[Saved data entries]
▽
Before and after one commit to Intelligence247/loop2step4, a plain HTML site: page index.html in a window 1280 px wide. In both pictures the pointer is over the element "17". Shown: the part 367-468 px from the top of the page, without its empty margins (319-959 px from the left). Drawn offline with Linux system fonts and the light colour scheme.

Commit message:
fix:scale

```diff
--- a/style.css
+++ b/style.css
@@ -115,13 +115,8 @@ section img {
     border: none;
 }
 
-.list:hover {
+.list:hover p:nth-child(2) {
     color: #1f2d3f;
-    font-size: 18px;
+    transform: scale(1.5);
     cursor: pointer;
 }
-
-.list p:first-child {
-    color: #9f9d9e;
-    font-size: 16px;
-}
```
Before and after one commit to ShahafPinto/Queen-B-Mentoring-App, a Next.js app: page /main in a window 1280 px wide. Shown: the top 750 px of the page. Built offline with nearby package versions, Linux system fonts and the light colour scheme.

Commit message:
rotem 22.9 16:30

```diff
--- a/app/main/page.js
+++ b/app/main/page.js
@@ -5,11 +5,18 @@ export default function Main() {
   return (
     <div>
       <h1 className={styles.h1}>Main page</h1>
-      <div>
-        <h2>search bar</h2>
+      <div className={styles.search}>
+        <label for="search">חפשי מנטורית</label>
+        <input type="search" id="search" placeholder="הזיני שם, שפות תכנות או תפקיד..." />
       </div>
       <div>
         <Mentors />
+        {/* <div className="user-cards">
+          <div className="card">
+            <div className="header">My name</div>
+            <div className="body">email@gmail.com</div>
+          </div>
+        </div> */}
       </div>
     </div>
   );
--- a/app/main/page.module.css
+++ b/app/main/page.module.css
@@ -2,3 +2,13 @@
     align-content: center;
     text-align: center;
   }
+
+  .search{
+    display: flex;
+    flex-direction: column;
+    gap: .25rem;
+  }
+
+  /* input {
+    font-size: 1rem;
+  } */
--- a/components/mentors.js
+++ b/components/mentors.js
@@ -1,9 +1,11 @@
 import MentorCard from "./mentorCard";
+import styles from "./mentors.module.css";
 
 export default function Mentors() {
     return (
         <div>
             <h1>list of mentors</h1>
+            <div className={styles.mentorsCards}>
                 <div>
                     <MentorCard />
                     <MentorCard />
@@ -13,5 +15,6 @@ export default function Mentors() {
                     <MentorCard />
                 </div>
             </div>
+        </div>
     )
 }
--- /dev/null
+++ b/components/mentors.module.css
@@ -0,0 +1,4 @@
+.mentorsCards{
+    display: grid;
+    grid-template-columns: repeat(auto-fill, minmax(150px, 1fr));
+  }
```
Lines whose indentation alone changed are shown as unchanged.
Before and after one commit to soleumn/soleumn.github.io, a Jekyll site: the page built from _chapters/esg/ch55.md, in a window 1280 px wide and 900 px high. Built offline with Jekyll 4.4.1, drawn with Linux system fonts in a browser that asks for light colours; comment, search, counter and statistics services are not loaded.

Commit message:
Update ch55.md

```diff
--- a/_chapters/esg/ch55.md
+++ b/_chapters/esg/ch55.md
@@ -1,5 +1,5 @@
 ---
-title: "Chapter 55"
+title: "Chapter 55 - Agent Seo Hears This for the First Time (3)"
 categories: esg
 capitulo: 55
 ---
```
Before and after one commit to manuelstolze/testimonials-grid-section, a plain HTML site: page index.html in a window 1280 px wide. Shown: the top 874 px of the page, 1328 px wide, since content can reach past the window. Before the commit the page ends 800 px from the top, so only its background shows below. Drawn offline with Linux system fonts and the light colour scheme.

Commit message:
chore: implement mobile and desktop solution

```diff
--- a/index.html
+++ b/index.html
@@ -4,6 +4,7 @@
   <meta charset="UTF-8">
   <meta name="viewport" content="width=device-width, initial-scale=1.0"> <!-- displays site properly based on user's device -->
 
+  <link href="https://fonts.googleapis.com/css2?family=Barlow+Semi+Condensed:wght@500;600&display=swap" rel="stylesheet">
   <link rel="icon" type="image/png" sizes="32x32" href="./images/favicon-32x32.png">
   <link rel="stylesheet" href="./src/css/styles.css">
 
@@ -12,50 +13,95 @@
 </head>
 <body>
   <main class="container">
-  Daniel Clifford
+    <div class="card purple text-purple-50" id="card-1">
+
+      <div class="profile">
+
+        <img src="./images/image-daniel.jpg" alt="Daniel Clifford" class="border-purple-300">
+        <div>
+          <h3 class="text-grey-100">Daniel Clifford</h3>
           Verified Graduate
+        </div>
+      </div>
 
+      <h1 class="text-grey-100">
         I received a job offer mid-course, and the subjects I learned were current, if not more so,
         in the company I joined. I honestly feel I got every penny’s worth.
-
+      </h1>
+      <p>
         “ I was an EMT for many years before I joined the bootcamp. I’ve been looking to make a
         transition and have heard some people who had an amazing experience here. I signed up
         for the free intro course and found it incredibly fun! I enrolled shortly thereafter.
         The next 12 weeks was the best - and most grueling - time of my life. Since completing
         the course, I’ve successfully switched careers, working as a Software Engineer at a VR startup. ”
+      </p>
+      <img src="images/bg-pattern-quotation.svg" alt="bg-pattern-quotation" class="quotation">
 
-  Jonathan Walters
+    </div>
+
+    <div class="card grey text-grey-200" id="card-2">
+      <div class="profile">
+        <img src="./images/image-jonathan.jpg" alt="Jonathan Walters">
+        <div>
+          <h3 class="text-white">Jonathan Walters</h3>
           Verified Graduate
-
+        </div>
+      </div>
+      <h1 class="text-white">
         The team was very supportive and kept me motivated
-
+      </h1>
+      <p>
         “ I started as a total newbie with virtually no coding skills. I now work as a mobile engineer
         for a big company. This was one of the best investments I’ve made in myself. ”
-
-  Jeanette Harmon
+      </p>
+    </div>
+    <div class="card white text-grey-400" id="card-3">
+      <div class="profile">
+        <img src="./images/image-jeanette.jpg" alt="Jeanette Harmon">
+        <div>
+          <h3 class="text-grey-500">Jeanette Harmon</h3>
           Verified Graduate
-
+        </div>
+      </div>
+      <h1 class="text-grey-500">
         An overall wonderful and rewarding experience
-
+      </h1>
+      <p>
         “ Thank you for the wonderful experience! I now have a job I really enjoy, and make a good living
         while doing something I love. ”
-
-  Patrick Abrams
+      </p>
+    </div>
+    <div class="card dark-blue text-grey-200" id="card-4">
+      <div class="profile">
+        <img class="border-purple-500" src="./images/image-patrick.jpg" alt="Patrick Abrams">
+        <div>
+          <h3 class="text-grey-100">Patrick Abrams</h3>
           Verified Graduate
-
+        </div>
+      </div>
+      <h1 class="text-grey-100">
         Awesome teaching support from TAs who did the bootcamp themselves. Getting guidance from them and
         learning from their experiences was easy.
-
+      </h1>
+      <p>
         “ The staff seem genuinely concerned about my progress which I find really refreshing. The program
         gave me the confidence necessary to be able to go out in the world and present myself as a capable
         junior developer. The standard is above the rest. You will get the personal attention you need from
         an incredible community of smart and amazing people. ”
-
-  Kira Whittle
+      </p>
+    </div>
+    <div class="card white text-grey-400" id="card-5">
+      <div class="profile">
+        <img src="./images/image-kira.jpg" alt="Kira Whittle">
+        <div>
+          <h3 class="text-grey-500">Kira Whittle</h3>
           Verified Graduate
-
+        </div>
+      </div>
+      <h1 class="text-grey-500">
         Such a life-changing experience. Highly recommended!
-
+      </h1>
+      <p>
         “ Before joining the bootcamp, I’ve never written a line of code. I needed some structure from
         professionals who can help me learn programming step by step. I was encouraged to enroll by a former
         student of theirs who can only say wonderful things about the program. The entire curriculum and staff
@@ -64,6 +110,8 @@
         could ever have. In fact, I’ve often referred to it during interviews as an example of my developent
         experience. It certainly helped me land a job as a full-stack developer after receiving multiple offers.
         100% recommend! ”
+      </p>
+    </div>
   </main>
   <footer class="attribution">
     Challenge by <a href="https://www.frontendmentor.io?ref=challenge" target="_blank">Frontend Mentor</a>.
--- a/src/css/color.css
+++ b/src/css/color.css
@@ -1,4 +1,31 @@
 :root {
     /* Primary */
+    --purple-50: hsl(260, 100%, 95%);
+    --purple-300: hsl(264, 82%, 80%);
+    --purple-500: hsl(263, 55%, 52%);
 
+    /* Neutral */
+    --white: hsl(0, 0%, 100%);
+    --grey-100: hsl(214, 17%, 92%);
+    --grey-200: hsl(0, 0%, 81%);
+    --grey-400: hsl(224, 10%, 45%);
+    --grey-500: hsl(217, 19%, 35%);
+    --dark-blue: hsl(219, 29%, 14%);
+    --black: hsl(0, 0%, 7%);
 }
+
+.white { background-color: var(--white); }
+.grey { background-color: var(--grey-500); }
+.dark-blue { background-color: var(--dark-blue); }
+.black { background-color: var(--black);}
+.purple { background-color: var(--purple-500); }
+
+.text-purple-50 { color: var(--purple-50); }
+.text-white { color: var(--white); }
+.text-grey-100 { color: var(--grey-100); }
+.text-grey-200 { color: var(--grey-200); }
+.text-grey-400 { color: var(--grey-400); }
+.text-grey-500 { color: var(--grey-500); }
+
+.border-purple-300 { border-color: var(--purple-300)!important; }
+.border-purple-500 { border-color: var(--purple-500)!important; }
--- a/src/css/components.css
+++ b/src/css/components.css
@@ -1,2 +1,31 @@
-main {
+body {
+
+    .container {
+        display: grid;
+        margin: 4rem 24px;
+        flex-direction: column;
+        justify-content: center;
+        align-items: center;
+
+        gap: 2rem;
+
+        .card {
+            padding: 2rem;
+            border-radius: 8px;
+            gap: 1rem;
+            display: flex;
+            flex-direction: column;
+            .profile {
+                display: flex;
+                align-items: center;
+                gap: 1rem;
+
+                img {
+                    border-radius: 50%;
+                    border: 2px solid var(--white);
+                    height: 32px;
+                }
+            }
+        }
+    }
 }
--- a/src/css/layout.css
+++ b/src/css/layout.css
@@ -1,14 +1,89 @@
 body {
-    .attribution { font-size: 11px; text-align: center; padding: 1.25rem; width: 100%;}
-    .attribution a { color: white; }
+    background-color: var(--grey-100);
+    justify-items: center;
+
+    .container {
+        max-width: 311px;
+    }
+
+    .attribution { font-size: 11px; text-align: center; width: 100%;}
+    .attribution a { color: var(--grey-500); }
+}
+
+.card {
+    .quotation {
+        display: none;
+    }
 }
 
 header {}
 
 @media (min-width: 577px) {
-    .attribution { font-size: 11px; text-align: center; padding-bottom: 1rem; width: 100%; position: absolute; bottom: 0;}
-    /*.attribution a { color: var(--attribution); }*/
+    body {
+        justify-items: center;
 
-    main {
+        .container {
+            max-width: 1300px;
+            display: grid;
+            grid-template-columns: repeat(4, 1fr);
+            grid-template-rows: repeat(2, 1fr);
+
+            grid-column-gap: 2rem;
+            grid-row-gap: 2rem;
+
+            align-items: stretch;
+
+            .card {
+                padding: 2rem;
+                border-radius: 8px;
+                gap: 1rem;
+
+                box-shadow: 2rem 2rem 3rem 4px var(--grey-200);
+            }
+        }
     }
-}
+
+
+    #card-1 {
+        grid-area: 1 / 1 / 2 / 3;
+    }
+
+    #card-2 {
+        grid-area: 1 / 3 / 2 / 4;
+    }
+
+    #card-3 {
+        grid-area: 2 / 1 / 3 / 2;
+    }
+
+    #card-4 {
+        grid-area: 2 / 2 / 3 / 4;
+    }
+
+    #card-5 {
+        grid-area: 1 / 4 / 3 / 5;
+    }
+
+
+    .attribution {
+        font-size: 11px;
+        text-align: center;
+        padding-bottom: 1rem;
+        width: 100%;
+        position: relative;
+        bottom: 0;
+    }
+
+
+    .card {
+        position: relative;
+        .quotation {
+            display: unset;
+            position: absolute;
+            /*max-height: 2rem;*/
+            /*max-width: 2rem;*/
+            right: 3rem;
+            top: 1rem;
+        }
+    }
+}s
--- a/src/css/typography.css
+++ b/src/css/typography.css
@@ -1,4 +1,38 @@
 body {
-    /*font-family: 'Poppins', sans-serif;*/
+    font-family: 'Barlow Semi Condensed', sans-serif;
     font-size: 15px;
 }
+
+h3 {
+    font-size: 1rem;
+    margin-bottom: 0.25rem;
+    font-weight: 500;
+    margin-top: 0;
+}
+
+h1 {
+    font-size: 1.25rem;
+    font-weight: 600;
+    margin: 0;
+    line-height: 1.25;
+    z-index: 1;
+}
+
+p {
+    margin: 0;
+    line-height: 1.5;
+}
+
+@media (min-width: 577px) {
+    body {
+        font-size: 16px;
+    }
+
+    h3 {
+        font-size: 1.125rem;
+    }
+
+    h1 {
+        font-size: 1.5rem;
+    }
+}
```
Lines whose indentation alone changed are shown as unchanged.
△
Which lines of the records above hold the word "align"? Copy each one out.

     align-content: center;
     text-align: center;
+        align-items: center;
+                align-items: center;
-    .attribution { font-size: 11px; text-align: center; padding: 1.25rem; width: 100%;}
+    .attribution { font-size: 11px; text-align: center; width: 100%;}
-    .attribution { font-size: 11px; text-align: center; padding-bottom: 1rem; width: 100%; position: absolute; bottom: 0;}
+            align-items: stretch;
+        text-align: center;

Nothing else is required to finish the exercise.